Start of DATASET EXCERPTS

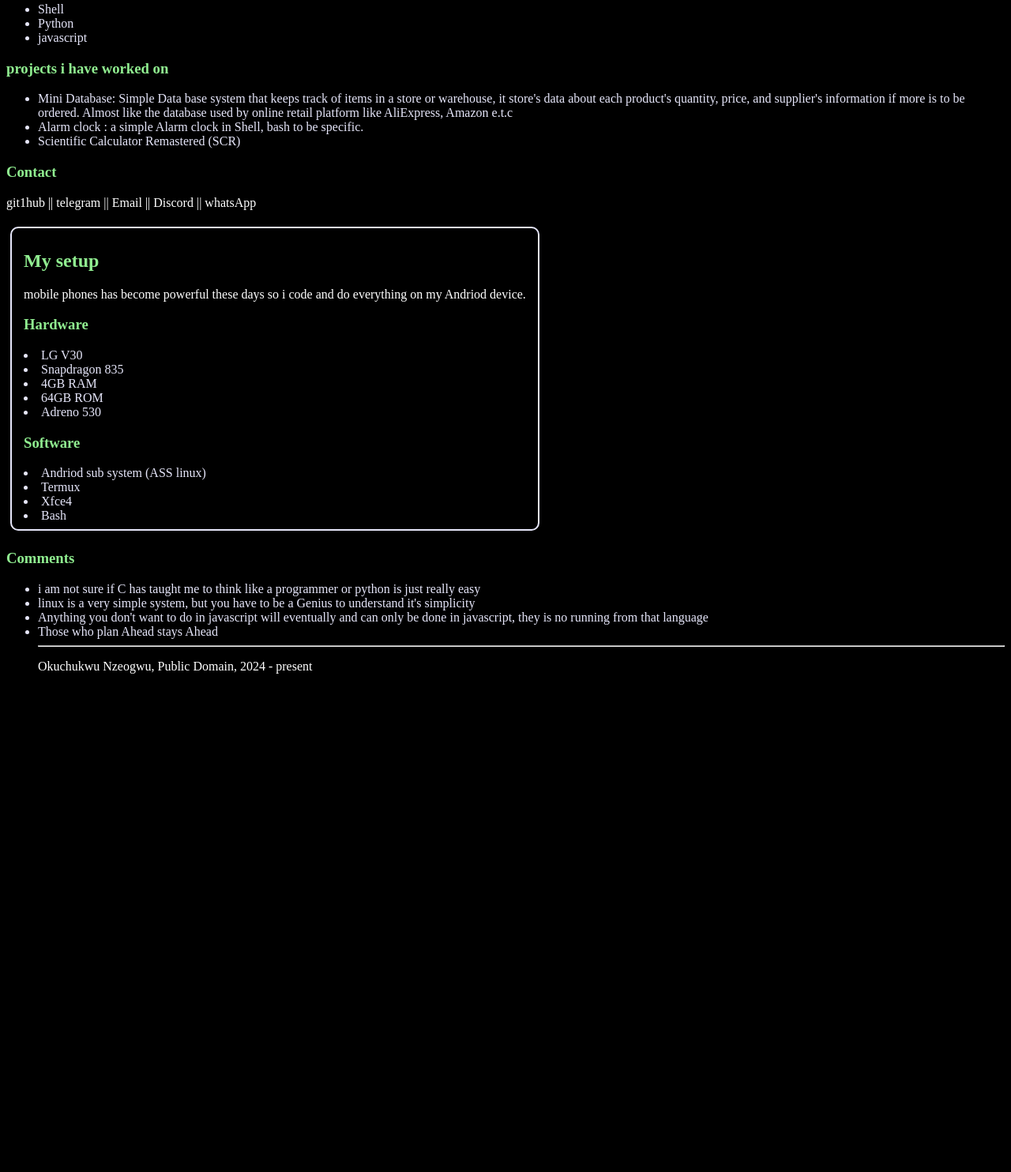
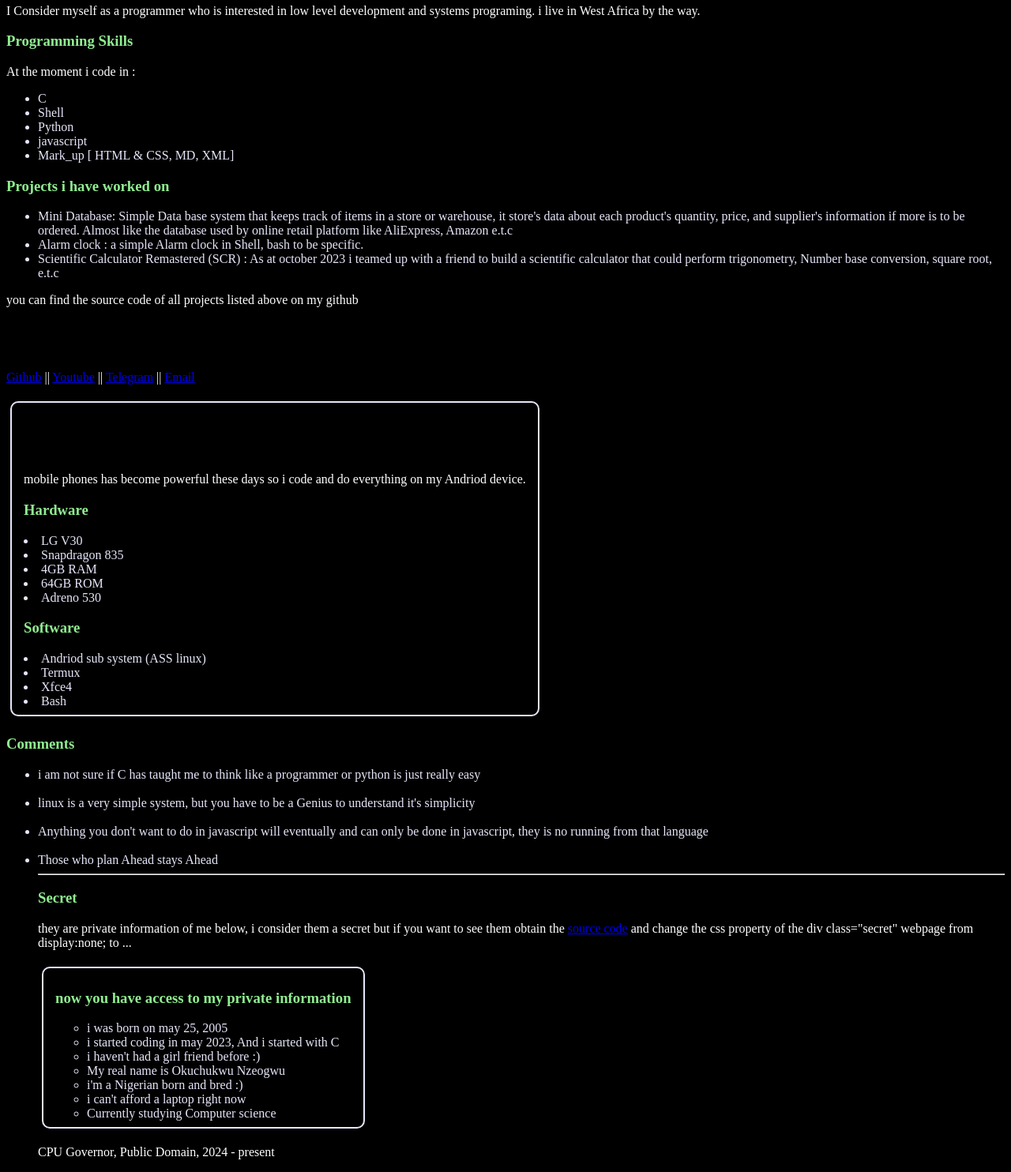
Before and after one commit to gpu-governor/cpu_governor, a plain HTML site: page index.html in a window 1280 px wide. Shown: the part 186-1670 px from the top of the page at 79% size. Before the commit the page ends 1055 px from the top, so only its background shows below. Drawn offline with Linux system fonts and the light colour scheme.

Commit message:
Update index.html

```diff
--- a/index.html
+++ b/index.html
@@ -1,31 +1,42 @@
 <!DOCTYPE html>
-	<html>
+	<html lang="en">
 		<head>
 			<title>CPU_Governor</title>
-			<link rel="stylesheet" type="text/css" href="css/style.css">
+			<meta name="viewport" content="width=device-width, initial-scale=1.0" />
+			<link rel="stylesheet" type="text/css" href="css/style.css"/>
 		</head>
 		<body>
+			<nav class="navbar">
+				<ul>
+					<li><a href="#">Home</a></li>
+					<li><a href="#contact">Contact</a></li>
+					<li><a href="#projects">My Projects</a></li>
+				</ul>
+			</nav>
+			<h1>Welcome to my personal website</h1>
 			<h3>About me</h3>
-			<p>Hey,  it's nice to meet you. i Consider myself as a programmer who is interested low level development and systems programing. i live in West Africa by the way.</p>
+			<p class="p_center">I Consider myself as a programmer who is interested in low level development and systems programing. i live in West Africa by the way.</p>
 			<h3>Programming Skills</h3>
-			<p>at the moment i code in :</p>
+			<p>At the moment i code in :</p>
 			<ul>
 			<li>C </li>
             <li>Shell </li>
 <li>Python</li>
 <li>javascript</li>
+<li>Mark_up [ HTML & CSS, MD, XML]</li>
 			</ul>
-			<h3> projects i have worked on </h3>
+			<h3 id="projects"> Projects i have worked on </h3>
 			<ul>
 				<li> Mini Database: Simple Data base system that keeps track of items in a store or warehouse, it store's data about each product's quantity, price, and supplier's information if more is to be ordered. Almost like the database used by online retail platform like AliExpress, Amazon e.t.c</li>
 				<li> Alarm clock :  a simple Alarm clock in Shell, bash to be specific.</li>
 
-				<li> Scientific Calculator Remastered (SCR)</li>
+				<li> Scientific Calculator Remastered (SCR) : As at october 2023 i teamed up with a friend to build a scientific calculator that could perform trigonometry, Number base conversion, square root, e.t.c</li>
 			</ul>
-			<h3>Contact </h3>
-			<p>git1hub || telegram || Email || Discord || whatsApp</p>
+			<p>you can find the source code of all projects listed above on my github</p>
+			<h1 id="contact">Contact </h1>
+			<p class="p_center"><a href="https://github.com/CPU-governor">Github</a> || <a href="https://youtube.com/@CPU_Governor?si=jit_Ya4_VFoGK8Pn">Youtube</a> || <a href="https://t.me/cpu_governor">Telegram</a> || <a href="mailto:cpu.governor@gmail.com">Email</a></p>
 			<div class="outline">
-                <h2 >My setup</h2>
+                <h1>My setup</h1>
       <p>mobile phones has become powerful these days so i code and do everything on my Andriod device.</p>
                     <h3 >Hardware</h3>
                     <li><i ></i> LG V30</li>
@@ -45,10 +56,31 @@
                     <h3>Comments</h3>
                     <ul>
                     	<li>i am not sure if C has taught me to think like a programmer or python is just really easy</li>
+                    <br>
                     <li> linux is a very simple system, but you have to be a Genius to understand it's simplicity</li>
+                    <br>
                     <li>Anything you don't want to do in javascript will eventually and can only be done in javascript, they is no running from that language</li>
+                    <br>
                     <li> Those who plan Ahead stays Ahead</li>
             <hr>
-<p>Okuchukwu Nzeogwu, Public Domain, 2024 - present</p>
+
+
+            	<h3> Secret</h3>
+            <p> they are private information of me below, i consider them a secret but if you want to see them obtain the <a href="https://github.com/CPU-governor/cpu_governor">source code</a> and change the css property of the div class="secret" webpage from display:none; to ... </p>
+            <div class="secret">
+            	<div class="outline">
+            	<h3> now you have access to my private information</h3>
+            <ul>
+            	<li>i was born on may 25, 2005</li>
+                 <li> i started coding in may 2023, And i started with C </li>
+                 <li> i haven't had a girl friend before :) </li>
+                 <li> My real name is Okuchukwu Nzeogwu</li>
+                 <li> i'm a Nigerian born and bred :) </li>
+                 <li>i can't afford a laptop right now</li>
+                 <li>Currently studying Computer science</li>
+            </ul>
+            	</div>
+            </div>
+<p>CPU Governor, Public Domain, 2024 - present</p>
 		</body>
 	</html>
```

End of DATASET EXCERPTS

**REQUIRED WORK**
Should any entry above carry a picture, omit it and repeat everything else word for word.

**OUTPUT BELOW**
Before and after one commit to gpu-governor/cpu_governor, a plain HTML site: page index.html in a window 1280 px wide. Shown: the part 186-1670 px from the top of the page at 79% size. Before the commit the page ends 1055 px from the top, so only its background shows below. Drawn offline with Linux system fonts and the light colour scheme.

Commit message:
Update index.html

```diff
--- a/index.html
+++ b/index.html
@@ -1,31 +1,42 @@
 <!DOCTYPE html>
-	<html>
+	<html lang="en">
 		<head>
 			<title>CPU_Governor</title>
-			<link rel="stylesheet" type="text/css" href="css/style.css">
+			<meta name="viewport" content="width=device-width, initial-scale=1.0" />
+			<link rel="stylesheet" type="text/css" href="css/style.css"/>
 		</head>
 		<body>
+			<nav class="navbar">
+				<ul>
+					<li><a href="#">Home</a></li>
+					<li><a href="#contact">Contact</a></li>
+					<li><a href="#projects">My Projects</a></li>
+				</ul>
+			</nav>
+			<h1>Welcome to my personal website</h1>
 			<h3>About me</h3>
-			<p>Hey,  it's nice to meet you. i Consider myself as a programmer who is interested low level development and systems programing. i live in West Africa by the way.</p>
+			<p class="p_center">I Consider myself as a programmer who is interested in low level development and systems programing. i live in West Africa by the way.</p>
 			<h3>Programming Skills</h3>
-			<p>at the moment i code in :</p>
+			<p>At the moment i code in :</p>
 			<ul>
 			<li>C </li>
             <li>Shell </li>
 <li>Python</li>
 <li>javascript</li>
+<li>Mark_up [ HTML & CSS, MD, XML]</li>
 			</ul>
-			<h3> projects i have worked on </h3>
+			<h3 id="projects"> Projects i have worked on </h3>
 			<ul>
 				<li> Mini Database: Simple Data base system that keeps track of items in a store or warehouse, it store's data about each product's quantity, price, and supplier's information if more is to be ordered. Almost like the database used by online retail platform like AliExpress, Amazon e.t.c</li>
 				<li> Alarm clock :  a simple Alarm clock in Shell, bash to be specific.</li>
 
-				<li> Scientific Calculator Remastered (SCR)</li>
+				<li> Scientific Calculator Remastered (SCR) : As at october 2023 i teamed up with a friend to build a scientific calculator that could perform trigonometry, Number base conversion, square root, e.t.c</li>
 			</ul>
-			<h3>Contact </h3>
-			<p>git1hub || telegram || Email || Discord || whatsApp</p>
+			<p>you can find the source code of all projects listed above on my github</p>
+			<h1 id="contact">Contact </h1>
+			<p class="p_center"><a href="https://github.com/CPU-governor">Github</a> || <a href="https://youtube.com/@CPU_Governor?si=jit_Ya4_VFoGK8Pn">Youtube</a> || <a href="https://t.me/cpu_governor">Telegram</a> || <a href="mailto:cpu.governor@gmail.com">Email</a></p>
 			<div class="outline">
-                <h2 >My setup</h2>
+                <h1>My setup</h1>
       <p>mobile phones has become powerful these days so i code and do everything on my Andriod device.</p>
                     <h3 >Hardware</h3>
                     <li><i ></i> LG V30</li>
@@ -45,10 +56,31 @@
                     <h3>Comments</h3>
                     <ul>
                     	<li>i am not sure if C has taught me to think like a programmer or python is just really easy</li>
+                    <br>
                     <li> linux is a very simple system, but you have to be a Genius to understand it's simplicity</li>
+                    <br>
                     <li>Anything you don't want to do in javascript will eventually and can only be done in javascript, they is no running from that language</li>
+                    <br>
                     <li> Those who plan Ahead stays Ahead</li>
             <hr>
-<p>Okuchukwu Nzeogwu, Public Domain, 2024 - present</p>
+
+
+            	<h3> Secret</h3>
+            <p> they are private information of me below, i consider them a secret but if you want to see them obtain the <a href="https://github.com/CPU-governor/cpu_governor">source code</a> and change the css property of the div class="secret" webpage from display:none; to ... </p>
+            <div class="secret">
+            	<div class="outline">
+            	<h3> now you have access to my private information</h3>
+            <ul>
+            	<li>i was born on may 25, 2005</li>
+                 <li> i started coding in may 2023, And i started with C </li>
+                 <li> i haven't had a girl friend before :) </li>
+                 <li> My real name is Okuchukwu Nzeogwu</li>
+                 <li> i'm a Nigerian born and bred :) </li>
+                 <li>i can't afford a laptop right now</li>
+                 <li>Currently studying Computer science</li>
+            </ul>
+            	</div>
+            </div>
+<p>CPU Governor, Public Domain, 2024 - present</p>
 		</body>
 	</html>
```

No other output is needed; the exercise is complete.